Code change snippets
=== Section Start ===
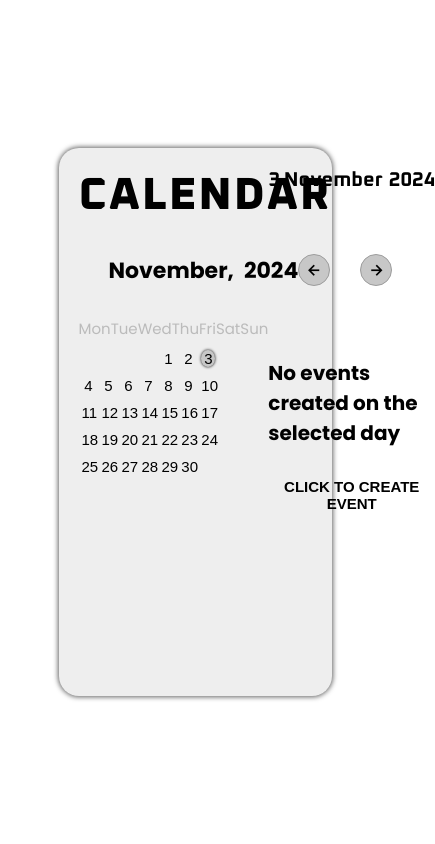
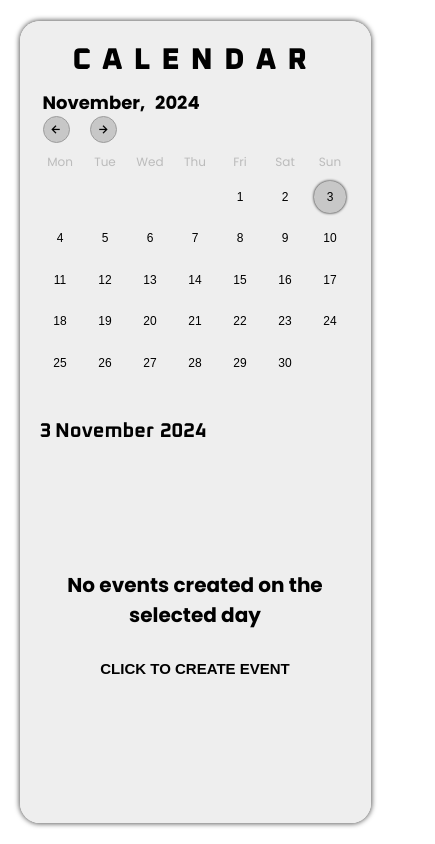
Before and after one commit to erudyta/react-calendar-app, a React (Vite) app: page / in a window 390 px wide. Shown: the whole page, 435 px wide, since content can reach past the window. Built offline with nearby package versions, Linux system fonts and the light colour scheme.

Commit message:
added RWD

```diff
--- a/src/Components/Calendar.jsx
+++ b/src/Components/Calendar.jsx
@@ -39,9 +39,12 @@ const Calendar = ({
 	return (
 		<div className='calendar-container'>
 			<h1>Calendar</h1>
+			<div>
 				<div className='calendar-month-year'>
+					<div>
 						<h2>{months[currMonth]}, </h2>
 						<h2> {currYear}</h2>
+					</div>
 					<div>
 						<button onClick={onMinusMonth}>
 							<i className='bx bx-left-arrow-alt'></i>
@@ -62,9 +65,7 @@ const Calendar = ({
 					))}
 					{arrNumberOfDaysInMonth.map((day, dayNumber) => {
 						const dateToCompare = `${dayNumber + 1}.${currMonth}.${currYear}`
-					console.log(dateToCompare)
 						const listOfEventsInDay = events.filter(event => event.day === dateToCompare)
-					console.log(listOfEventsInDay)
 
 						return (
 							<button
@@ -89,13 +90,16 @@ const Calendar = ({
 								key={dayNumber}>
 								{dayNumber + 1}
 								{listOfEventsInDay.length > 0 && (
-								<span className='event-counter'>{listOfEventsInDay.length > 9 ? '9+' : listOfEventsInDay.length}</span>
+									<span className='event-counter'>
+										{listOfEventsInDay.length > 9 ? '9+' : listOfEventsInDay.length}
+									</span>
 								)}
 							</button>
 						)
 					})}
 				</div>
 			</div>
+		</div>
 	)
 }
 
--- a/src/Components/calendar.css
+++ b/src/Components/calendar.css
@@ -1,5 +1,6 @@
 .calendar-container {
 	width: 60%;
+	min-width: 315px;
 	font-size: 1.5rem;
 }
 
@@ -15,12 +16,16 @@
 .calendar-month-year {
 	display: flex;
 	align-items: center;
-	margin: 3rem;
+	margin: 3rem 0 3rem 2rem;
 }
 
-.calendar-month-year div {
+.calendar-month-year div:nth-child(1) {
 	display: flex;
-	column-gap: 3rem;
+}
+
+.calendar-month-year div:nth-child(2) {
+	display: flex;
+	column-gap: 2rem;
 	margin-left: auto;
 }
 
@@ -85,7 +90,7 @@
 
 .calendar-daysofmonth button.curr-day {
 	background-color: var(--main-color);
-	box-shadow: 0 0 0.3rem 0 #e478a5;
+	box-shadow: 0 0 0.3rem 0 #535e59;;
 }
 
 .calendar-daysofmonth button.selected-day,
@@ -96,8 +101,8 @@
 
 .event-counter {
 	position: absolute;
-	top: -3px;
-	right: -2px;
+	top: -5px;
+	right: -4px;
 	display: flex;
 	align-items: center;
 	justify-content: center;
@@ -108,3 +113,85 @@
 	border-radius: 50%;
 	font-size: 0.9rem;
 }
+
+@media (max-width: 1200px) {
+	.calendar-month-year {
+		align-items: baseline;
+		flex-direction: column;
+		column-gap: 1rem;
+		margin: 3rem 0 1.5rem 0.5rem;
+	}
+
+	.calendar-month-year div:nth-child(2) {
+		margin: 0;
+	}
+
+	.event-counter {
+		top: -6px;
+		right: -8px;
+	}
+}
+
+@media (max-width: 768px) {
+	.calendar-container {
+		display: flex;
+		justify-content: space-around;
+		width: 100%;
+	}
+
+	.calendar-container div:nth-of-type(1) {
+		width: 55%;
+		min-width: 315px;
+	}
+
+	.calendar-container h1 {
+		writing-mode: vertical-rl;
+		text-orientation: upright;
+		font-size: 3rem;
+		letter-spacing: 1.1rem;
+	}
+
+	.calendar-month-year {
+		align-items: baseline;
+		margin: 1.5rem 0 1.5rem 0.5rem;
+	}
+
+	.calendar-month-year h2 {
+		font-size: 1.8rem;
+	}
+
+	.calendar-month-year i {
+		font-size: 1.5rem;
+	}
+
+	.calendar-daysofweek {
+		font-size: 1.2rem;
+	}
+
+	.calendar-daysofmonth button {
+		font-size: 1.2rem;
+	}
+}
+
+
+@media (max-width: 410px) {
+	.calendar-container{
+		flex-direction: column;
+	}
+
+	.calendar-container h1 {
+		writing-mode: horizontal-tb;
+		text-orientation: sideways;
+		font-size: 3rem;
+		letter-spacing: 1.1rem;
+	}
+
+	.calendar-month-year {
+		margin: 1rem 0 1rem 0.5rem;
+	}
+
+	.calendar-container div:nth-of-type(1) {
+		width: 100%;
+		min-width:auto;
+	}
+}
--- a/src/Components/create-event.css
+++ b/src/Components/create-event.css
@@ -44,7 +44,7 @@
 .ce-form-content input:focus,
 .ce-form-content textarea:focus {
 	outline: none;
-	box-shadow: 0 0 3rem 0 var(--main-color);
+	box-shadow: 0 0 2rem 0 var(--main-color);
 	border: none;
 }
 
@@ -69,6 +69,7 @@
 }
 
 .ce-form-content textarea {
+	min-height: 95px;
 	aspect-ratio: 6/2;
 	resize: none;
 }
@@ -96,3 +97,49 @@
 	font-weight: 800;
 	text-transform: uppercase;
 }
+
+@media (max-width: 1200px) {
+	.ce-container {
+		margin-top: 1rem;
+		overflow-y: auto;
+	}
+
+	.ce-header,
+	.ce-container form {
+		width: 70%;
+	}
+
+	.sd-noevents h1 {
+		text-align: center;
+	}
+}
+
+@media (max-width: 768px) {
+	.ce-container {
+		font-size: 1rem;
+	}
+
+	.ce-form-content {
+		row-gap: 0.5rem;
+	}
+
+	.ce-container form {
+		font-size: 1.3rem;
+	}
+
+	.ce-container input {
+		font-size: 1.2rem;
+		padding: 0.7rem;
+	}
+
+	.ce-form-content textarea {
+		min-height: 120px;
+		aspect-ratio: 5/1;
+	}
+}
+
+@media (max-width: 576px) {
+	.ce-form-content textarea {
+		aspect-ratio: 4/1;
+	}
+}
--- a/src/Components/selected-day.css
+++ b/src/Components/selected-day.css
@@ -1,6 +1,7 @@
 .sd-container {
 	display: flex;
 	flex-direction: column;
+	height: 100%;
 	width: 100%;
 }
 
@@ -42,14 +43,13 @@
 	background-color: var(--main-color);
 }
 
-
 .sd-events {
 	position: relative;
 	flex-grow: 1;
 	overflow-y: auto;
 }
 
-.sd-events-inner{
+.sd-events-inner {
 	width: 99%;
 }
 
@@ -62,7 +62,6 @@
 	background-color: rgb(212, 212, 212);
 	border-radius: 100vw;
 	scroll-margin-left: 5px;
-
 }
 
 .sd-events::-webkit-scrollbar-thumb {
@@ -116,7 +115,7 @@
 	color: white;
 }
 
-.sd-noevents{
+.sd-noevents {
 	display: flex;
 	flex-direction: column;
 	justify-content: center;
@@ -126,8 +125,22 @@
 	font-size: 1rem;
 }
 
-.sd-noevents button{
+.sd-noevents button {
 	margin-right: auto;
 	margin-left: auto;
+}
+
+@media (max-width: 762px) {
+	.sd-events {
+		max-height: 420px;
+	}
+
+	.sd-buttons i {
+		font-size: 1.6rem;
+	}
+	.sd-event{
+		font-size: 1.1rem;
+		padding: 2.2rem 1rem 1.9rem 1rem;
+	}
 
 }
--- a/src/index.css
+++ b/src/index.css
@@ -4,19 +4,19 @@
 	box-sizing: border-box;
 }
 
-:root{
-    --main-color: #E6D1F2;
+:root {
+	--main-color: #a7d8c6;
 	--bg-btn-color: #c7c7c7;
 	--border-btn-color: #9c9c9c;
 	--selected-day: #c7c7c7;
 }
 
-html{
+html {
 	font-size: 10px;
 	font-family: 'Poppins', sans-serif;
 }
 
-main{
+main {
 	display: flex;
 	justify-content: center;
 	align-items: center;
@@ -25,7 +25,7 @@ main{
 	background-color: rgb(255, 255, 255);
 }
 
-button{
+button {
 	background-color: transparent;
 	border: none;
 	border-radius: 50%;
@@ -36,10 +36,32 @@ button{
 	display: flex;
 	flex-direction: row;
 	column-gap: 5rem;
+	height: 70vh;
 	width: 70%;
-    height: 65vh;
 	padding: 2rem;
 	background-color: #eee;
 	box-shadow: 0 0 0.5rem 0.1rem rgb(99, 99, 99);
 	border-radius: 2rem;
+	overflow-y: auto;
 }
+
+@media (max-width: 1200px) {
+	.container {
+		width: 75%;
+	}
+}
+
+@media (max-width: 992px) {
+	.container {
+		width: 90%;
+	}
+}
+
+@media (max-width: 768px) {
+	.container {
+        align-items: center;
+		flex-direction: column;
+        row-gap: 4em;
+        height: 95vh;
+	}
+}
```
Also changed, not shown: 1 other file (tests, documents, lock files or other folders). Lines whose indentation alone changed are shown as unchanged.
=== Section End ===
» What this task involves: Look through the data above and return each line where the string "listOfEventsInDay" occurs.

» Finished exercise:
 						const listOfEventsInDay = events.filter(event => event.day === dateToCompare)
-					console.log(listOfEventsInDay)
 								{listOfEventsInDay.length > 0 && (
-								<span className='event-counter'>{listOfEventsInDay.length > 9 ? '9+' : listOfEventsInDay.length}</span>
+										{listOfEventsInDay.length > 9 ? '9+' : listOfEventsInDay.length}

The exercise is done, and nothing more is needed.